“In Sometimes the Magic Works, New York Times bestselling author Terry Brooks shares his secrets for creating unusual, memorable fiction. Spanning topics from the importance of daydreaming to the necessity of writing an outline, from the fine art of showing instead of merely telling to creating believable characters who make readers care what happens to them, Brooks draws upon his own experiences, hard lessons learned, and delightful discoveries made in creating the beloved Shannara and Magic Kingdom of Landover series, The Word and The Void trilogy, and the bestselling Star Wars novel The Phantom Menace.
In addition to being a writing guide, Sometimes the Magic Works is Terry Brooks’s self-portrait of the artist. “If you don’t think there is magic in writing, you probably won’t write anything magical,” says Brooks. This book offers a rare opportunity to peer into the mind of (and learn a trick or two from) one of fantasy fiction’s preeminent magicians.” — Amazon blurb.

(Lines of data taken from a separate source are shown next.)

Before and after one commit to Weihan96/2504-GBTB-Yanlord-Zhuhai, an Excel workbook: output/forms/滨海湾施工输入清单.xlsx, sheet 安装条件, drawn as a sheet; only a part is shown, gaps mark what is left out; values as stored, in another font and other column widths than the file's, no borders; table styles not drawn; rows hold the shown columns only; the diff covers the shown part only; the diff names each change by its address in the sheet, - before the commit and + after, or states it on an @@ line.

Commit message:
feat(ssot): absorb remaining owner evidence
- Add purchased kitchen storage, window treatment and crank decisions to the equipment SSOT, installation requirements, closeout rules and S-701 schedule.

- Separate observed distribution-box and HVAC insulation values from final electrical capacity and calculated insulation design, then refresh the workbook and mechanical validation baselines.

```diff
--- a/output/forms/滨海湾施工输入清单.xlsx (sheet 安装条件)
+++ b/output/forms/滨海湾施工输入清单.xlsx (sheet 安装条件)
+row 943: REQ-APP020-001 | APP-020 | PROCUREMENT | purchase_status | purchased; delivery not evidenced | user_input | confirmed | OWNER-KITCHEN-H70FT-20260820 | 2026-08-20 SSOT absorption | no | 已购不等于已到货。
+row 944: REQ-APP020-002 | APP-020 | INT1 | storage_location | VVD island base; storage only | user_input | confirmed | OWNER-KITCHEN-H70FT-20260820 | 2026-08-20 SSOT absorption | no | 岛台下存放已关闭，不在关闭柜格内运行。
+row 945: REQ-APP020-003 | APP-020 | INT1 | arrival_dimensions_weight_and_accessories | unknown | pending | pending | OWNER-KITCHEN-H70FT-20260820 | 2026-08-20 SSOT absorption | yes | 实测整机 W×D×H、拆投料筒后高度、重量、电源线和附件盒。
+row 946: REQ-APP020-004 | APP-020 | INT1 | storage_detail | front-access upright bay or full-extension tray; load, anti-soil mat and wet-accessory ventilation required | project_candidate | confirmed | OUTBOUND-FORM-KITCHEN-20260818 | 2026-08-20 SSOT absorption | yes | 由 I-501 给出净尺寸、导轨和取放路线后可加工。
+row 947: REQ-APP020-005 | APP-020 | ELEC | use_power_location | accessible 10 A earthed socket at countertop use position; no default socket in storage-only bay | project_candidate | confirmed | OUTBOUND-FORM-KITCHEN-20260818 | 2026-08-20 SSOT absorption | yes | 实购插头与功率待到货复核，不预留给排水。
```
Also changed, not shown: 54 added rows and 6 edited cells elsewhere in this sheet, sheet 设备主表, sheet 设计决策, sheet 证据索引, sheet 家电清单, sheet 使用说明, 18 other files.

I really enjoyed this book; I love reading about how successful authors started their career. The majority of this book focuses on Brooks’ journey: how his success was launched by a perfect storm at the start of Del Rey books, how he stumbled along the way, and how the mind of a continual, lifetime storyteller works. I found his discussion of how his imagination has interfered with his everyday life illuminating, and especially enjoyed his two chapters about playing and exploring with his grandson Hunter. His style made me feel like I was sitting down and hearing him reminisce with a good friend.
His comments on craft are interspersed throughout the book. There is a section on outlining, the importance of letting your mind wander, and some traditional advice on writing engaging fiction (show don’t tell, start and end strong, etc.) If you’re a fan of Brooks’ style of fiction and were hoping for an in-depth look at his craft, this book isn’t it. It is more of a endearing and meandering conversation, where old nuggets of wisdom are professionally spit-shined so that even the most well-read could appreciate a thing or two.
I loved the “show don’t tell” example on pages 125-126:
Telling: “Maud was eighty-one years of age with piercing dark eyes and s tiff, squared-away stance that suggested aching joints. Gray hair hung in a single braid down her back, tied at the end with a ribbon. Deep age lines marked her strong, plain face. She was missing her right arm, the sleeve of her cotton dress pinned against the breast and neatly folded at the elbow. For any years, she had worked in a bookstore, and before that, as a CIA operative. She loved cats and had two old toms at present named Kibbles and Bits. But while cats were welcome in her home, birds were not. She hated birds because as a child she had always been afraid of their beady, quick eyes and sharp little beaks.”
Showing (I particular liked the underlined sentences): “Maud moved gingerly today, the result of another twenty-four hours added to her eighty-one years. Oddly enough, she felt the same as always, although her dark eyes might give her away to someone looking closely enough. Ignoring her stiffness and the ache in her joints, she brushed lightly at her braided gray hair and smiled at the sunlight streaming through her cabin window. The smile gave her lined face a warm and reassuring cast, the sort that always suggested to those she encountered that she had a good heart. Kibbles, the better half of Bits, trotted up to her, and she picked up the old tom and held him in the cradle of her good left arm. She glanced down at the empty right sleeve of her dress, checking her appearance the way she had been taught to do during her years with the CIA. Government agent never forgot their training. Or maybe it was booksellers who never forgot, she couldn’t remember. She laughed silently at herself, able to push back the years and the past. On a day like this, she could even feel kindly toward birds, and that was rare indeed.“
I also enjoyed reading the chapter “On the Trail of Tolkien” where Brooks talks about what he feels the greatest similarity is between them. In my own writing, I want to keep this chapter firmly in mind. Here’s my favourite part, from page 190: “It was Tolkien’s genius to reinvent the traditional epic fantasy by making the central character neither God nor hero, but a simple man in search of a way to do the right thing… Ordinary men placed in extraordinary circumstances are far more interesting.”
I would strongly recommend this book to someone who enjoys author biographies, but in terms of a craft book I think there are better ones out there. Regardless, if you are considering writing Fantasy, this is a great book to pick up.